» YOUR GOAL: List each line of the data that holds the word "uppercase".

» AVAILABLE DATA:
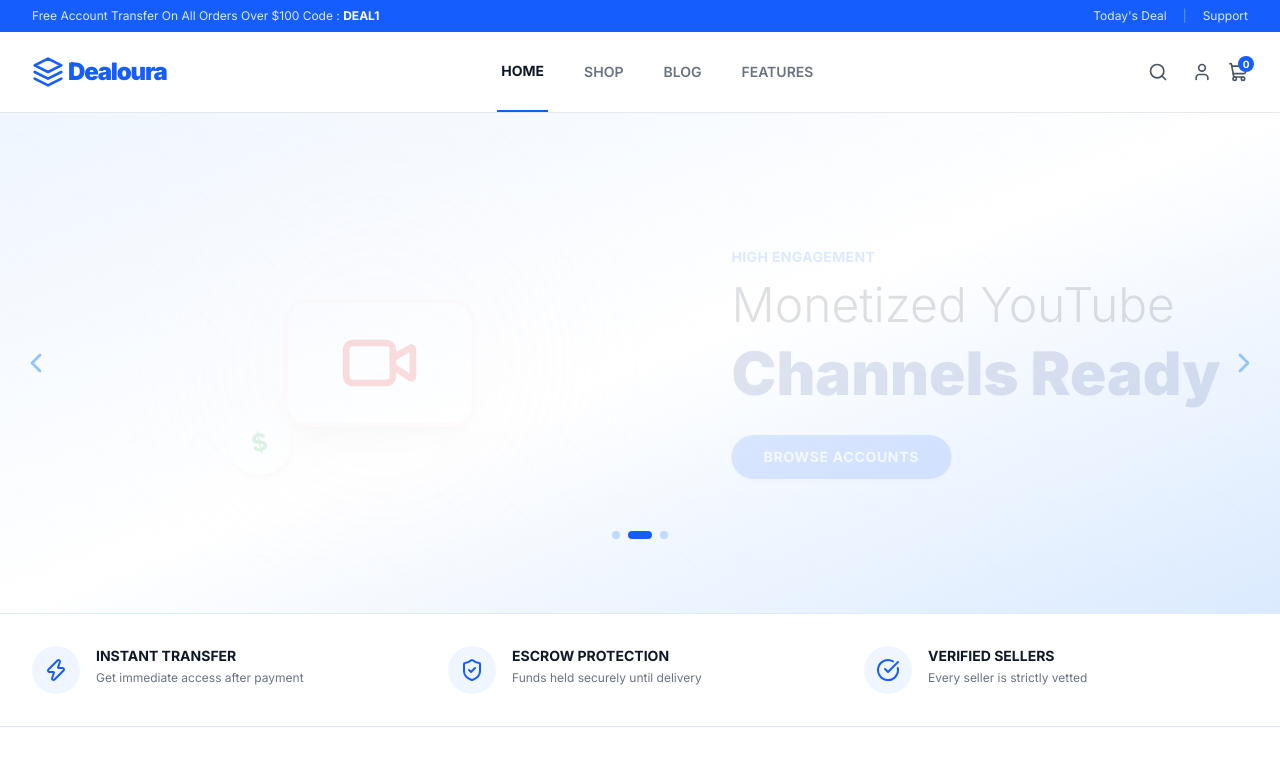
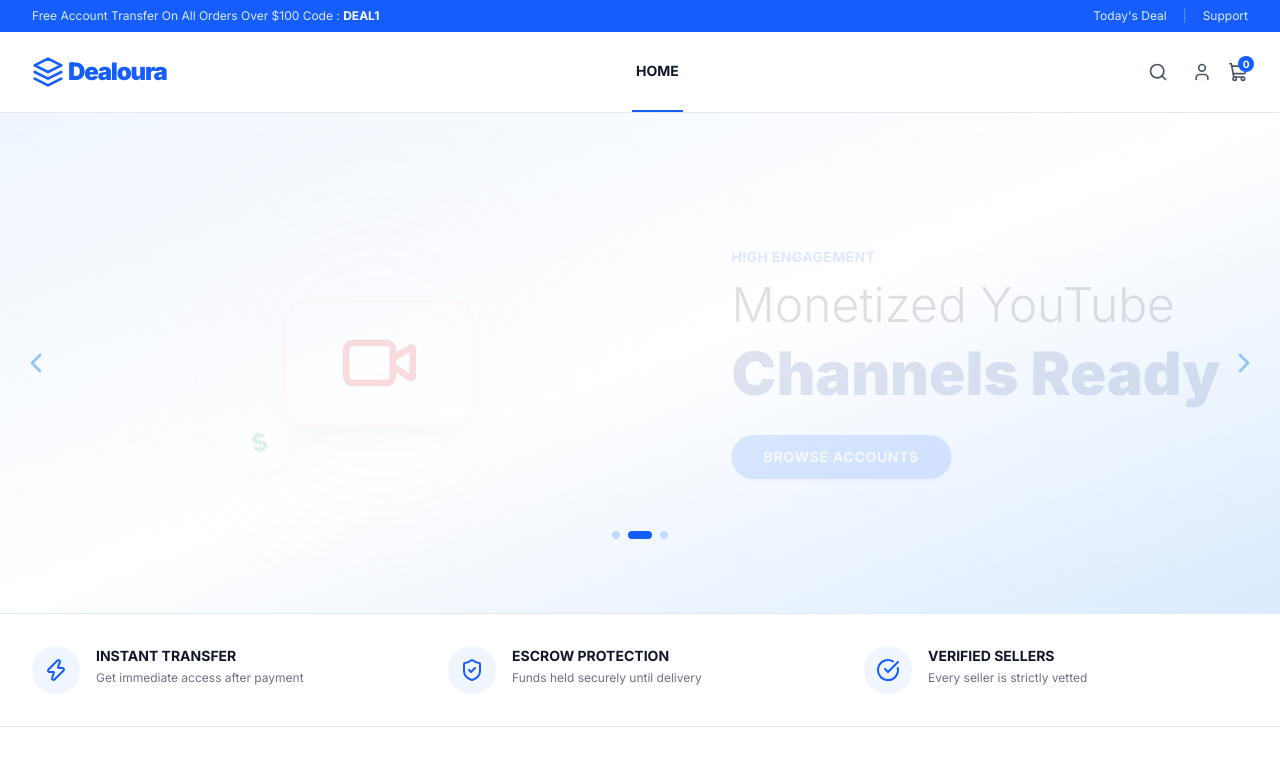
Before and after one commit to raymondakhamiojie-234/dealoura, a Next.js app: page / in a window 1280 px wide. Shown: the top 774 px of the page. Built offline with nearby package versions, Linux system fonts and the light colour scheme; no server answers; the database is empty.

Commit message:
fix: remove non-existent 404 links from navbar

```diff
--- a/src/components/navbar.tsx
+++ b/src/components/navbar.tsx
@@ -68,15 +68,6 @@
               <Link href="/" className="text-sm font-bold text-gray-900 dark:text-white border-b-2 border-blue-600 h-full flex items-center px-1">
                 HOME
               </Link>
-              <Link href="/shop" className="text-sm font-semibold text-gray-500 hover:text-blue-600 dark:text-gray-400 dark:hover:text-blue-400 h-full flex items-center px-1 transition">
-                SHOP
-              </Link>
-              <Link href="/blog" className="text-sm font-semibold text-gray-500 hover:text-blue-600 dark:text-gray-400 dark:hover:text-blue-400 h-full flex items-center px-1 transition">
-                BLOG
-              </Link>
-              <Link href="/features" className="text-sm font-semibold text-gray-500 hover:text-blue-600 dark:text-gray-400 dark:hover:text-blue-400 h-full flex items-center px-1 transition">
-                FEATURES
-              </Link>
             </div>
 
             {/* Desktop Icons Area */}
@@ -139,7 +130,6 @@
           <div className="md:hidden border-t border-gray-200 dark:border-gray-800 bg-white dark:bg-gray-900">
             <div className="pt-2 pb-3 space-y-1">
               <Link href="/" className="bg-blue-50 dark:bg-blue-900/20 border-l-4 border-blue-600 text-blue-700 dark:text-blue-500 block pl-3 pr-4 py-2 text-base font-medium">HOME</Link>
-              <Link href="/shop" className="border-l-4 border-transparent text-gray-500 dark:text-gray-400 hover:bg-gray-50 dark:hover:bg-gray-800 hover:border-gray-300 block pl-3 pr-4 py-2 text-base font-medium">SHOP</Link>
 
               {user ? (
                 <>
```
* * *
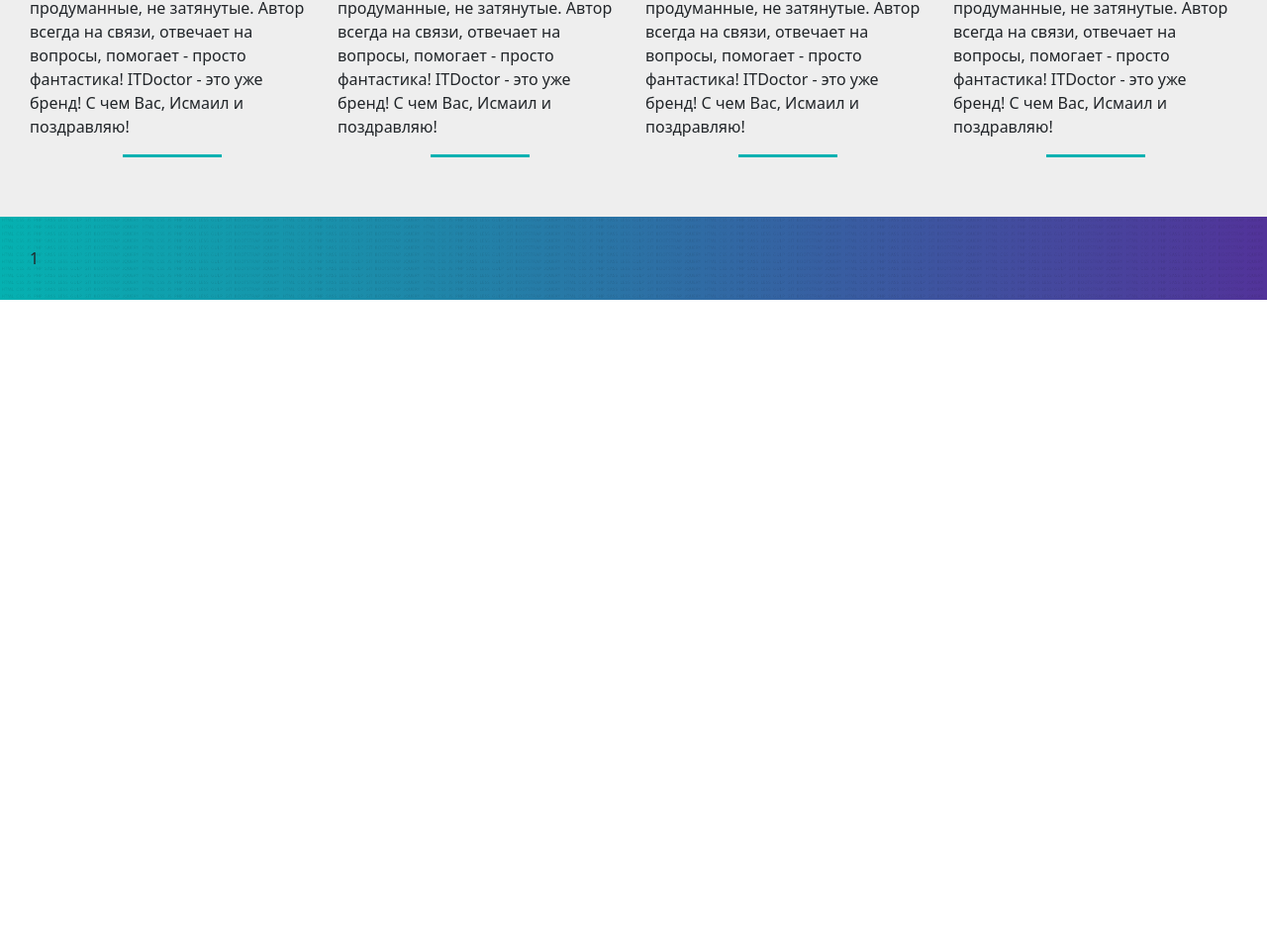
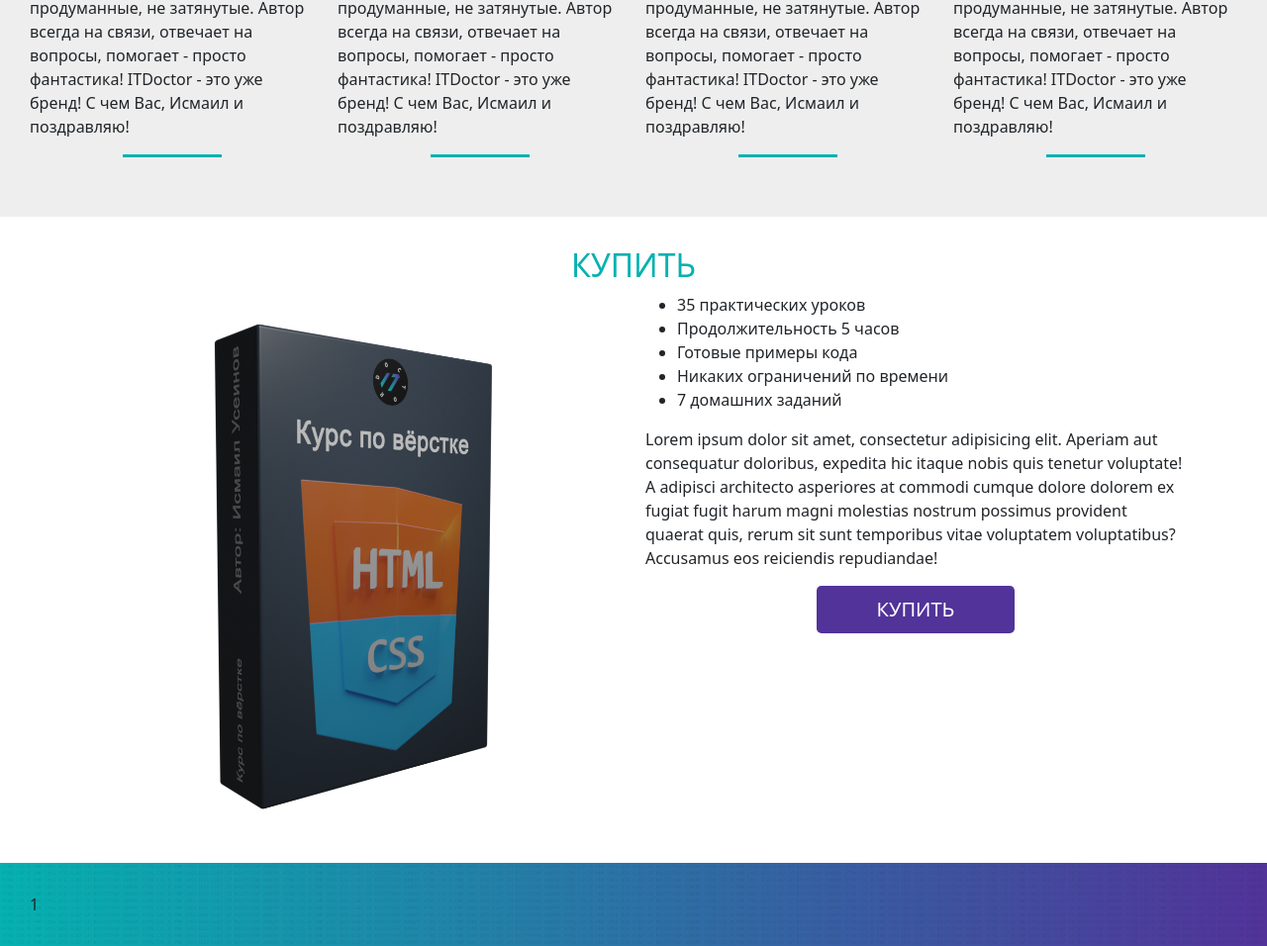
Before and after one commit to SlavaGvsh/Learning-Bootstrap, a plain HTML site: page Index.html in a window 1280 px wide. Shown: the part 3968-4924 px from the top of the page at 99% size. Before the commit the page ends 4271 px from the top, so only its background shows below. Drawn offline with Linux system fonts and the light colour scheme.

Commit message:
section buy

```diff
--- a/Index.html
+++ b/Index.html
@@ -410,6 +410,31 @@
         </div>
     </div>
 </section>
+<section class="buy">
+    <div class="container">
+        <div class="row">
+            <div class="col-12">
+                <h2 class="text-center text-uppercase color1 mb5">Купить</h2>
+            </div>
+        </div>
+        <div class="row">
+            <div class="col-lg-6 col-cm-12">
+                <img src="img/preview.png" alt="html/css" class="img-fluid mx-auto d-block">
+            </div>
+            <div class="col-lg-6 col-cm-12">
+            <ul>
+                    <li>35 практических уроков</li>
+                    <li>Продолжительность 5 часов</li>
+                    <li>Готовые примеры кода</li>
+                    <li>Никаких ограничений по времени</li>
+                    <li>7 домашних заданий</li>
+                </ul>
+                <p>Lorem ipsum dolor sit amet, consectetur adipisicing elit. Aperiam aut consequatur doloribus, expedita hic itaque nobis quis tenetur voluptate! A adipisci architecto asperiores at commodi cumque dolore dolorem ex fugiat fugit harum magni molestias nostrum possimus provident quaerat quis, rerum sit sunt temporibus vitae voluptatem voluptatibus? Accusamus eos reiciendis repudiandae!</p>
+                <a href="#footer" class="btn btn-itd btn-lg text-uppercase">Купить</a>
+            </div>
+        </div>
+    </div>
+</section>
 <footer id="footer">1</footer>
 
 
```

» EXERCISE RESULT:
+                <h2 class="text-center text-uppercase color1 mb5">Купить</h2>
+                <a href="#footer" class="btn btn-itd btn-lg text-uppercase">Купить</a>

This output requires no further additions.